Maria Eck
Maria Eck
Faculty Advisor: Klaus Apel
Year: 2010

Singlet oxygen (1O2 ) and the characterization of EX1 and other protein genes involved in plant stress signaling.

Reactive Oxygen Species (ROS) are molecules that are produced naturally as a metabolic byproduct during plant metabolism. Certain abiotic and biotic factors such as high heat, drought, extreme light and pathogens act as stresses and cause the release of ROS and as a result stress responses are activated. ROS are highly reactive and can cause oxidative damage to cellular components such as proteins, lipids or DNA wherefore continuous release of ROS can be detrimental to plant cells. This can be especially devastating because of the localization of ROS in chloroplasts, a vital organelle for plant survival.

During my summer research program, the conditional flu (fluorescence) mutant of Arabidopsis thaliana was used to investigate the signaling role of one particular ROS called singlet oxygen (1O2). The FLU protein is a negative regulator of chlorophyll biosynthesis. In flu mutants a precursor of chlorophyll and a photo-sensitizer called protochlorophyllide (PChlide) accumulates in the dark and after illumination leads to the production of 1O2 resulting in transcriptional reprogramming, growth inhibition and cell death. Therefore shifting flu mutant plants from light to dark cycles enables us to study singlet oxygen in a controlled way.

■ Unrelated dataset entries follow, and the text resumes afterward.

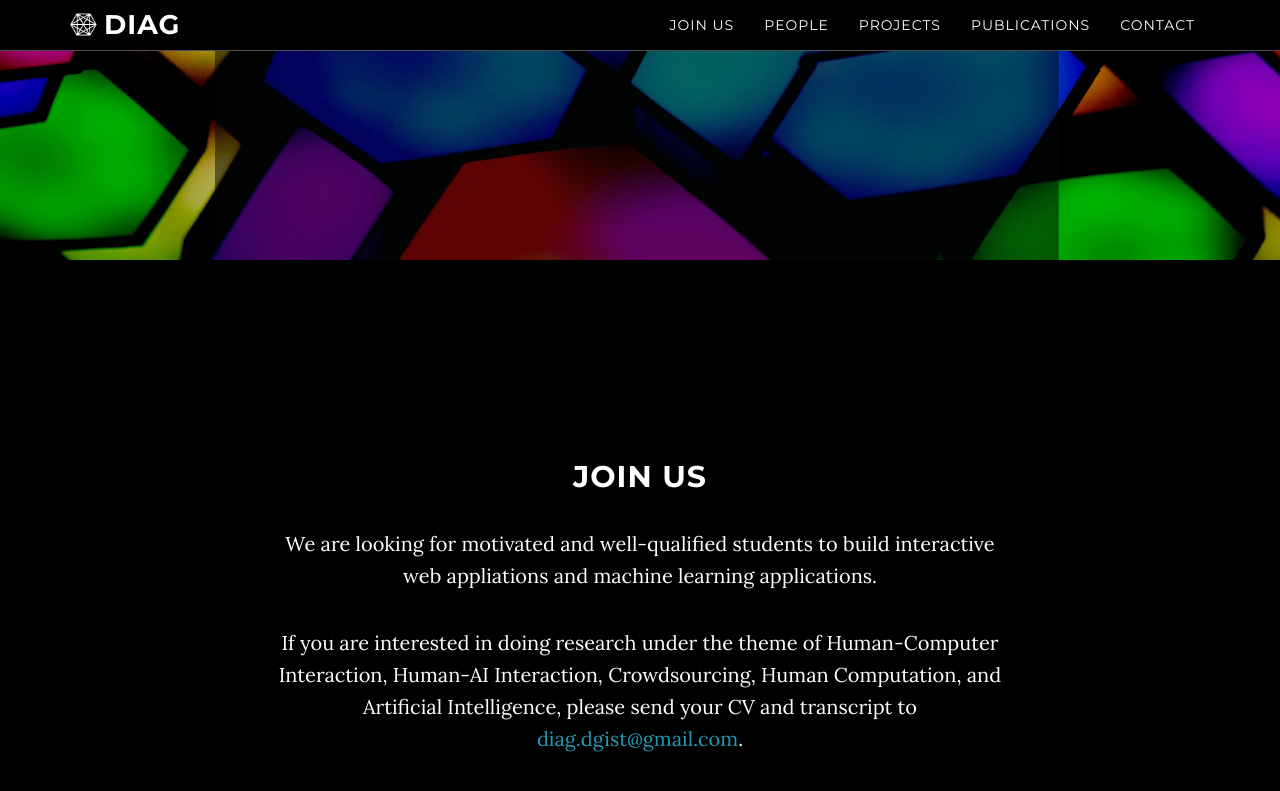
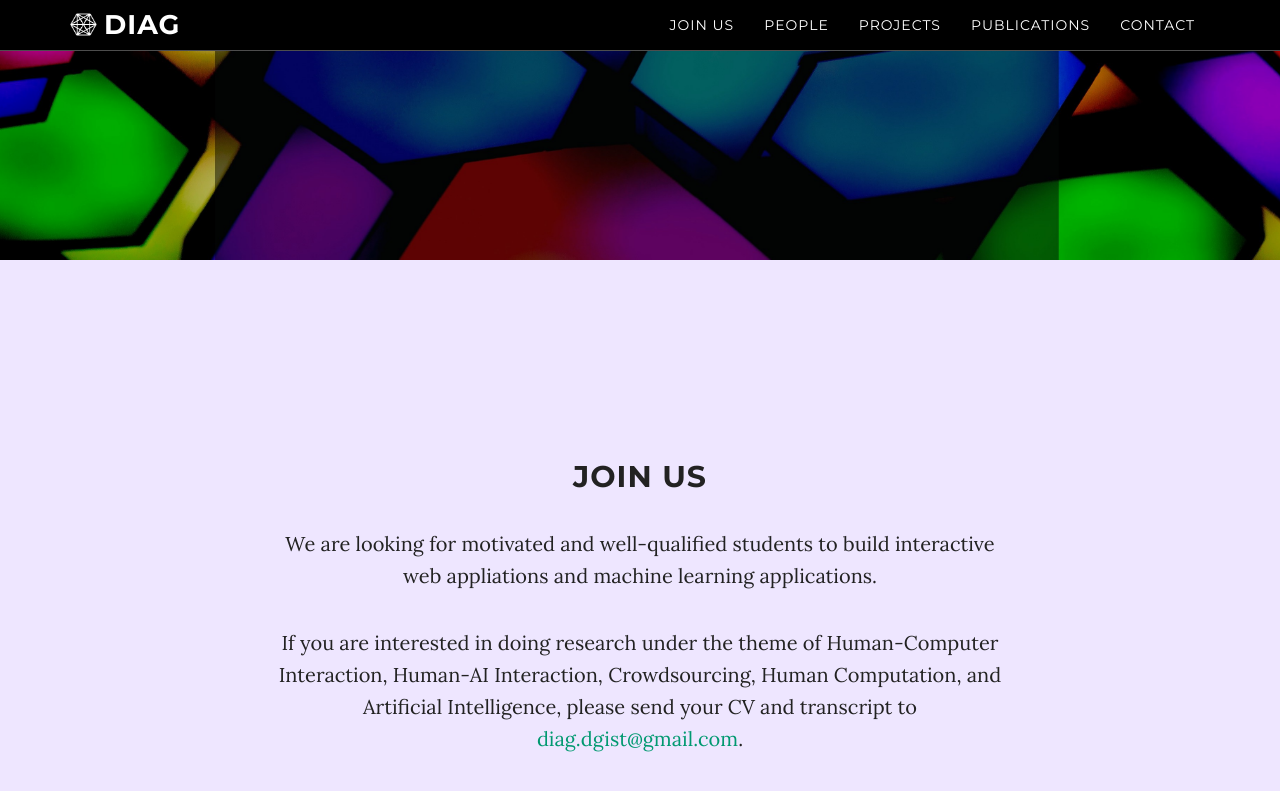
Before and after one commit to raflereak/diag-dgist.github.io, a Jekyll site: the page built from index.html, in a window 1280 px wide and 900 px high, scrolled down 640 px. Shown: the top 791 px of the window. Built offline with Jekyll 4.4.1, drawn with Linux system fonts in a browser that asks for light colours.

Commit message:
Update grayscale.css

```diff
--- a/_includes/css/grayscale.css
+++ b/_includes/css/grayscale.css
@@ -8,8 +8,8 @@ body {
     width: 100%;
     height: 100%;
     font-family: Lora,"Helvetica Neue",Helvetica,Arial,sans-serif;
-    color: #fff;
-    background-color: {{ site.color.primary-dark }};
+    color: #222;
+    background-color: #eee6ff;
 }
 
 html {
@@ -45,7 +45,7 @@ p {
 }
 
 a {
-    color: {{ site.color.links }};
+    color: #009970;
     -webkit-transition: all .2s ease-in-out;
     -moz-transition: all .2s ease-in-out;
     transition: all .2s ease-in-out;
```
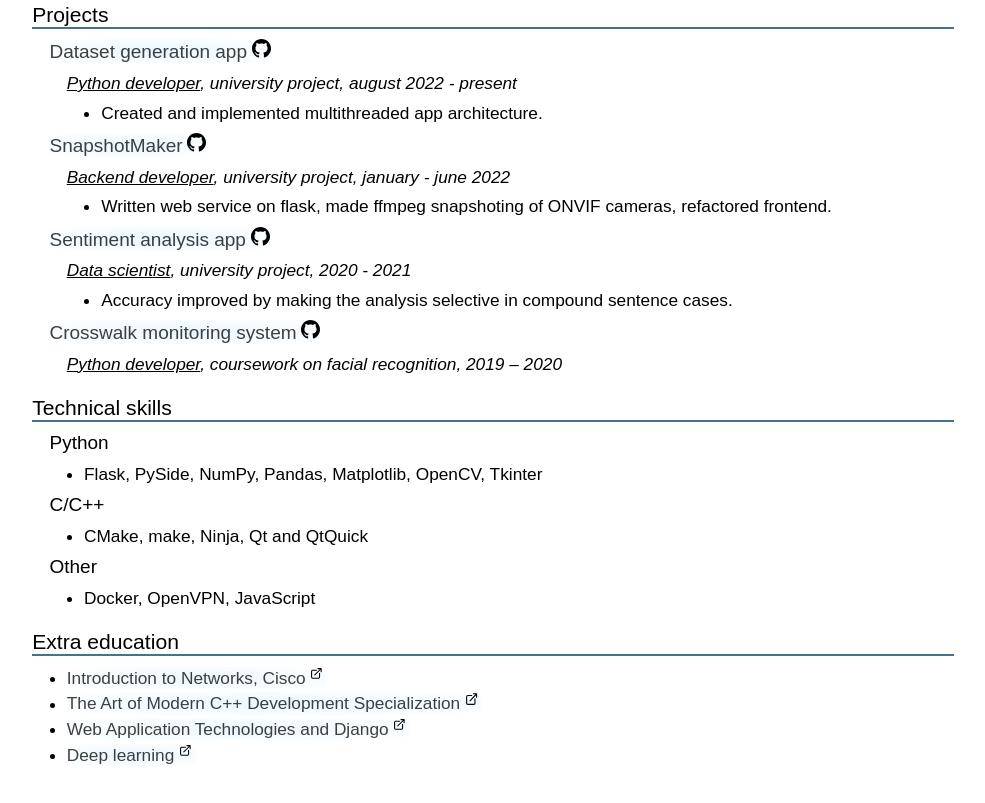
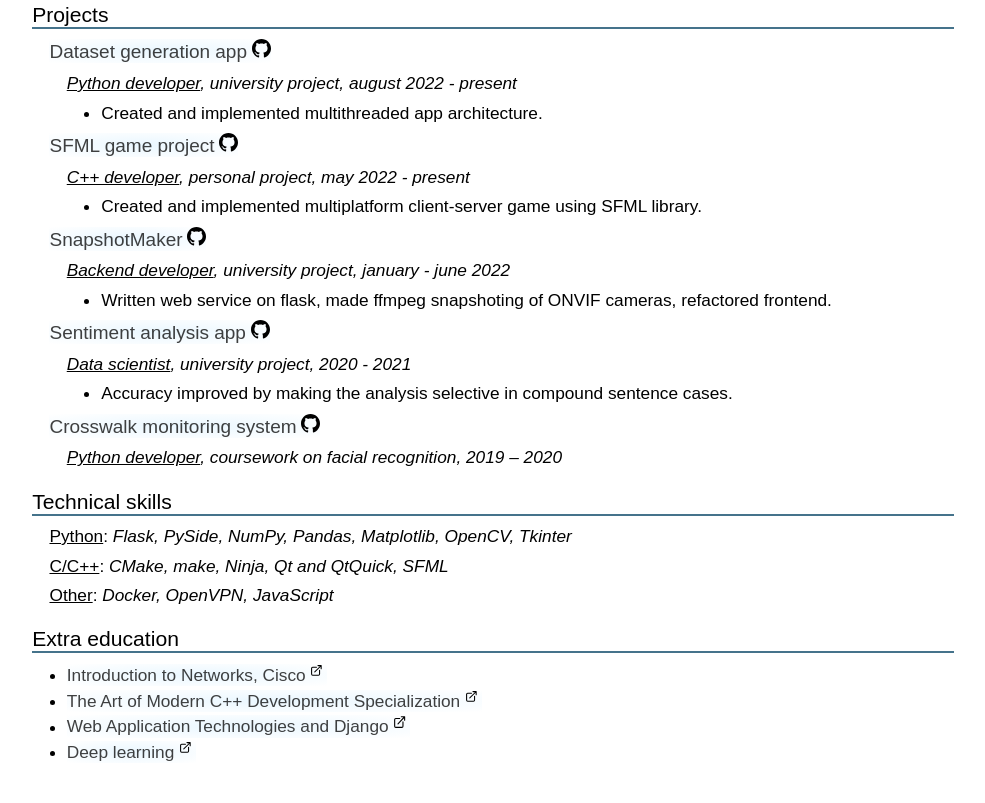
Before and after one commit to ISPlatonov/CV, a plain HTML site: page index.html in a window 1280 px wide. Shown: the part 835-1638 px from the top of the page, without its empty margins (147-1132 px from the left). Drawn offline with Linux system fonts and the light colour scheme.

Commit message:
updated resume

```diff
--- a/index.html
+++ b/index.html
@@ -300,7 +300,7 @@
         <content class="smaller">
             <h><a href="https://wiki.miem.hse.ru/ru/Projects/17" target="_blank">MIEM Telecenter</a></h>
             <content>
-                <p><i><u>QtQuick software developer</u>, university project, 2021 - present</i></p>
+                <p><i><u>QtQuick software developer</u>, university project, september 2021 - september 2022</i></p>
                 <content>
                     <ul class="round">
                         <li>Operatop module: moved software from GTK+ to Qt Quick to extend usage availability, integrated PTZ tracker.</li>
@@ -328,6 +328,16 @@
                 <content>
                     <ul class="round">
                         <li>Created and implemented multithreaded app architecture.</li>
+                    </ul>
+                </content>
+            </content>
+
+            <h><a href="https://github.com/ISPlatonov/SFML_project" target="_blank">SFML game project</a></h>
+            <content>
+                <p><i><u>C++ developer</u>, personal project, may 2022 - present</i></p>
+                <content>
+                    <ul class="round">
+                        <li>Created and implemented multiplatform client-server game using SFML library.</li>
                     </ul>
                 </content>
             </content>
@@ -360,24 +370,9 @@
 
         <hl>Technical skills</hl>
         <content class="smaller">
-            <h>Python</h>
-            <content>
-                <ul class="round">
-                    <li>Flask, PySide, NumPy, Pandas, Matplotlib, OpenCV, Tkinter</li>
-                </ul>
-            </content>
-            <h>C/C++</h>
-            <content>
-                <ul class="round">
-                    <li>CMake, make, Ninja, Qt and QtQuick</li>
-                </ul>
-            </content>
-            <h>Other</h>
-            <content>
-                <ul class="round">
-                    <li>Docker, OpenVPN, JavaScript</li>
-                </ul>
-            </content>
+            <p><u>Python</u>: <i>Flask, PySide, NumPy, Pandas, Matplotlib, OpenCV, Tkinter</i></p>
+            <p><u>C/C++</u>: <i>CMake, make, Ninja, Qt and QtQuick, SFML</i></p>
+            <p><u>Other</u>: <i>Docker, OpenVPN, JavaScript</i></p>
         </content>
 
         <hl>Extra education</hl>
```
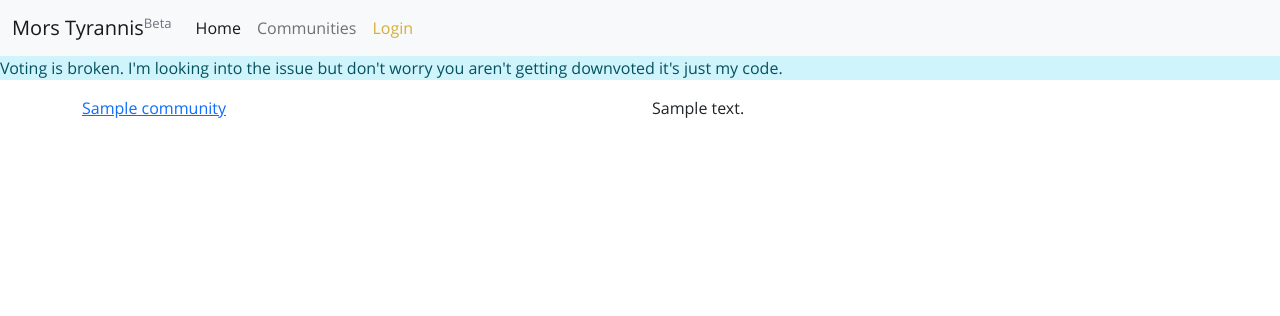
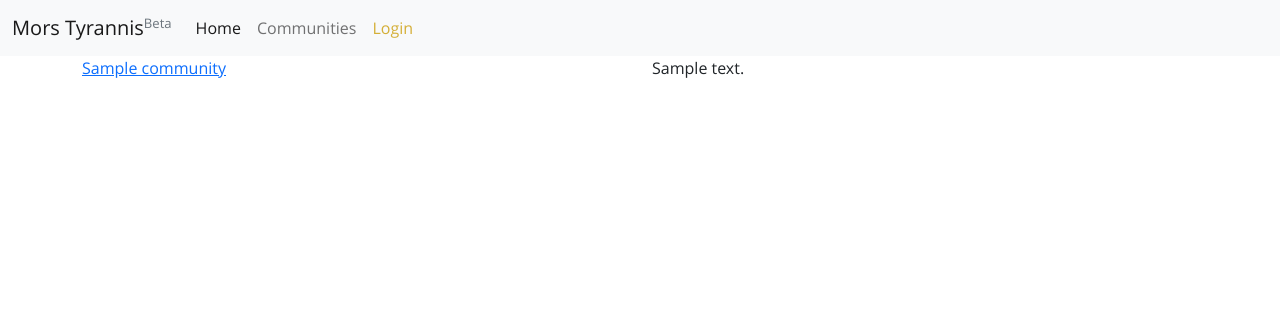
Before and after one commit to Dathmar/mors-tyrannis, a Django app: template communities/templates/communities/index.html in a window 1280 px wide. Shown: the top 316 px of the page. Run offline with Django 3.2, Linux system fonts and the light colour scheme; the template is opened without the code that fills it: most values are stand-ins (such as "Sample title", 1, 10 or a date in 2020); parts of the project's set-up code (start-up, migrations or seed data) failed here and were passed over; some libraries are stand-ins or nearby versions.

Commit message:
Remove warning about voting.

```diff
--- a/base/templates/base.html
+++ b/base/templates/base.html
@@ -17,11 +17,6 @@
 </head>
 <body>
 {% include 'navbar.html' %}
-<section>
-    <div class="alert-info">
-        <p>Voting is broken.  I'm looking into the issue but don't worry you aren't getting downvoted it's just my code.</p>
-    </div>
-</section>
 {% block content %}
 {% endblock %}
 <script src="{% static 'jquery/jquery-3.6.0.min.js' %}"></script>
```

Subsequent studies identified EXECTER 1 (EX1) as a signal for 1O2 and a requirement for the large transcriptional reprogramming in the nucleus resulting after the release of 1O2. Virus induced silencing was used to investigate whether other chloroplast proteins mimic EX1 in mediating stress signaling via amplification using PCR, cloning, transformation into Agrobacterium and infiltration. The plants were then analyzed for growth, cell death and transcriptional changes. Results revealed that other chloroplast proteins may be involved in 1O2 signaling.

Studying the regulation of stress in plants in response to ROS enables us to gain more insight into the ways plants acclimate to stress and successfully adjust their whole metabolism in order to cope with constant fluctuating conditions.

My Experience

During my summer research program, the conditional flu (fluorescence) mutant of Arabidopsis thaliana was used to investigate the signaling role of one particular ROS called singlet oxygen (1O2). The FLU protein is a negative regulator of chlorophyll biosynthesis. In flu mutants a precursor of chlorophyll and a photo-sensitizer called protochlorophyllide (PChlide) accumulates in the dark and after illumination leads to the production of 1O2 resulting in transcriptional reprogramming, growth inhibition and cell death. Therefore shifting flu mutant plants from light to dark cycles enables us to study singlet oxygen in a controlled way.